*TASK PROMPT:*
Only the number is needed: how many lines in the entries below contain the string "LinkedIn"?

Content revision data
.....

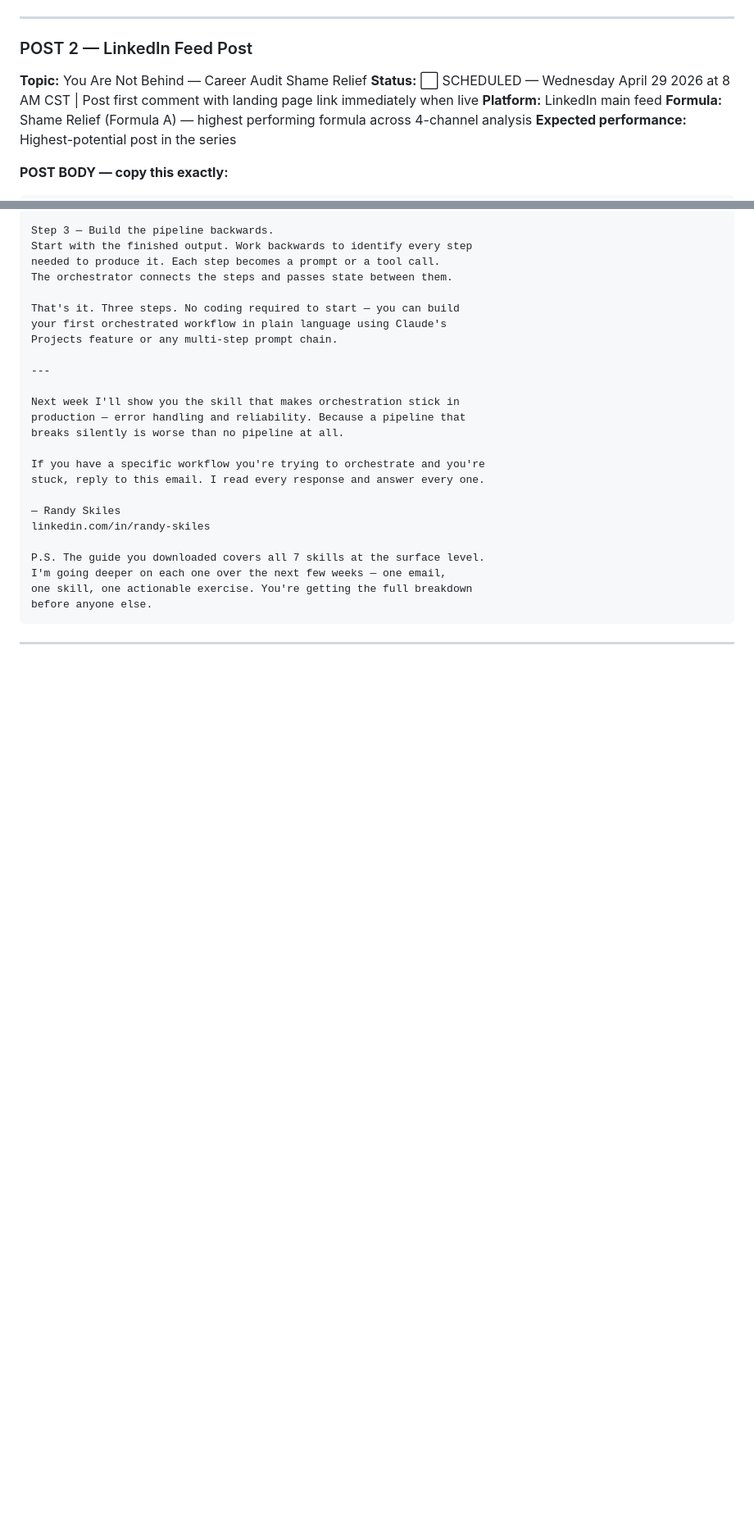
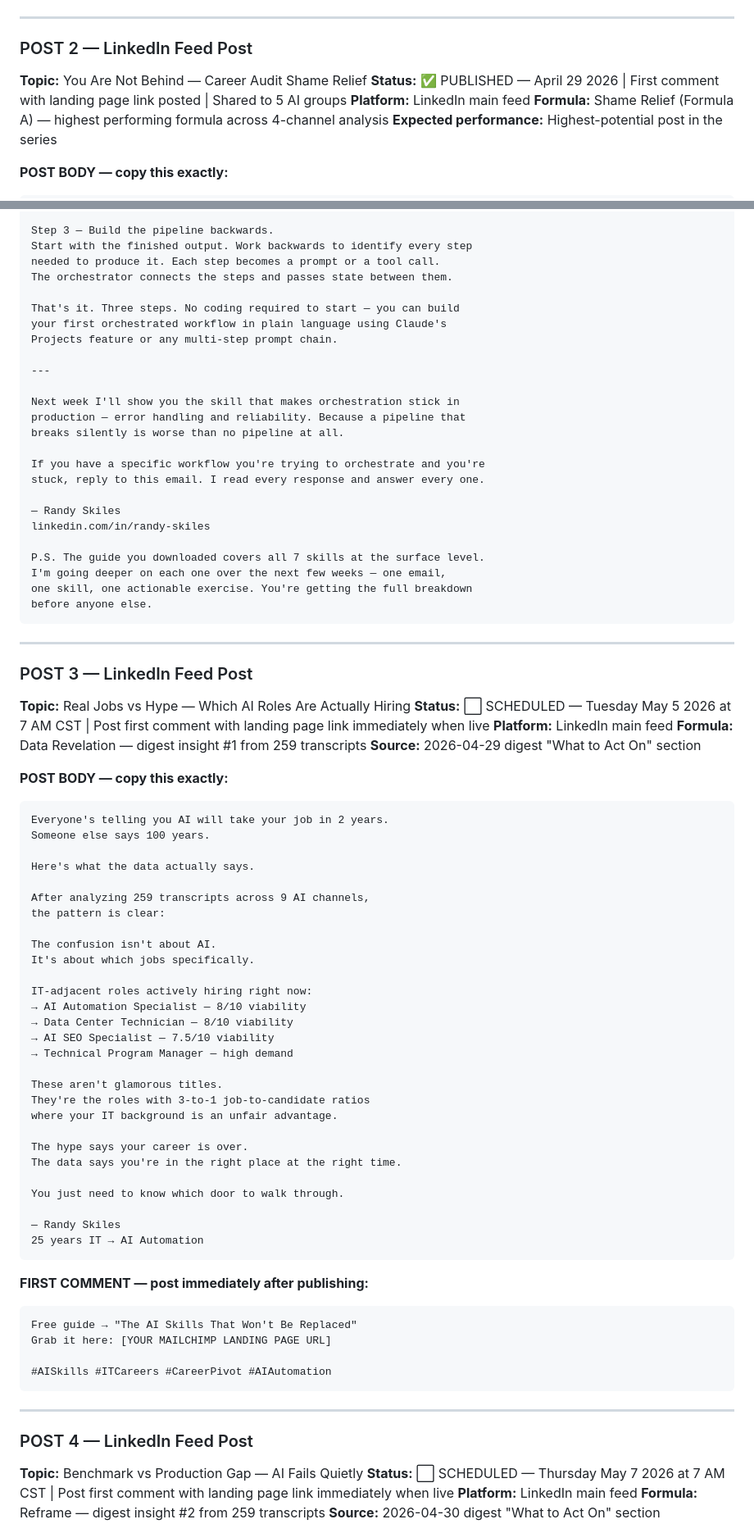
Before and after one commit to joatsaint/enterprise-ai-pipeline, a Markdown page: docs/CONTENT_DRAFTS.md, 2 parts joined by grey strips. Shown at 82% size. GitHub-like rendering; blank space fills up the shorter version.

````diff
--- a/docs/CONTENT_DRAFTS.md
+++ b/docs/CONTENT_DRAFTS.md
@@ -75,7 +75,7 @@ Grab it here: [YOUR MAILCHIMP LANDING PAGE URL]
 
 ### POST 2 — LinkedIn Feed Post
 **Topic:** You Are Not Behind — Career Audit Shame Relief
-**Status:** ⬜ SCHEDULED — Wednesday April 29 2026 at 8 AM CST | Post first comment with landing page link immediately when live
+**Status:** ✅ PUBLISHED — April 29 2026 | First comment with landing page link posted | Shared to 5 AI groups
 **Platform:** LinkedIn main feed
 **Formula:** Shame Relief (Formula A) — highest performing formula across 4-channel analysis
 **Expected performance:** Highest-potential post in the series
@@ -240,3 +240,59 @@ before anyone else.
 
 ---
 
+### POST 3 — LinkedIn Feed Post
+**Topic:** Real Jobs vs Hype — Which AI Roles Are Actually Hiring
+**Status:** ⬜ SCHEDULED — Tuesday May 5 2026 at 7 AM CST | Post first comment with landing page link immediately when live
+**Platform:** LinkedIn main feed
+**Formula:** Data Revelation — digest insight #1 from 259 transcripts
+**Source:** 2026-04-29 digest "What to Act On" section
+
+**POST BODY — copy this exactly:**
+```
+Everyone's telling you AI will take your job in 2 years.
+Someone else says 100 years.
+
+Here's what the data actually says.
+
+After analyzing 259 transcripts across 9 AI channels,
+the pattern is clear:
+
+The confusion isn't about AI.
+It's about which jobs specifically.
+
+IT-adjacent roles actively hiring right now:
+→ AI Automation Specialist — 8/10 viability
+→ Data Center Technician — 8/10 viability
+→ AI SEO Specialist — 7.5/10 viability
+→ Technical Program Manager — high demand
+
+These aren't glamorous titles.
+They're the roles with 3-to-1 job-to-candidate ratios
+where your IT background is an unfair advantage.
+
+The hype says your career is over.
+The data says you're in the right place at the right time.
+
+You just need to know which door to walk through.
+
+— Randy Skiles
+25 years IT → AI Automation
+```
+
+**FIRST COMMENT — post immediately after publishing:**
+```
+Free guide → "The AI Skills That Won't Be Replaced"
+Grab it here: [YOUR MAILCHIMP LANDING PAGE URL]
+
+#AISkills #ITCareers #CareerPivot #AIAutomation
+```
+
+---
+
+### POST 4 — LinkedIn Feed Post
+**Topic:** Benchmark vs Production Gap — AI Fails Quietly
+**Status:** ⬜ SCHEDULED — Thursday May 7 2026 at 7 AM CST | Post first comment with landing page link immediately when live
+**Platform:** LinkedIn main feed
+**Formula:** Reframe — digest insight #2 from 259 transcripts
+**Source:** 2026-04-30 digest "What to Act On" section
+
````
Also changed, not shown: other parts of docs/CONTENT_DRAFTS.md (+128 -8 lines).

.....

*ANSWER TO THE EXERCISE:*
6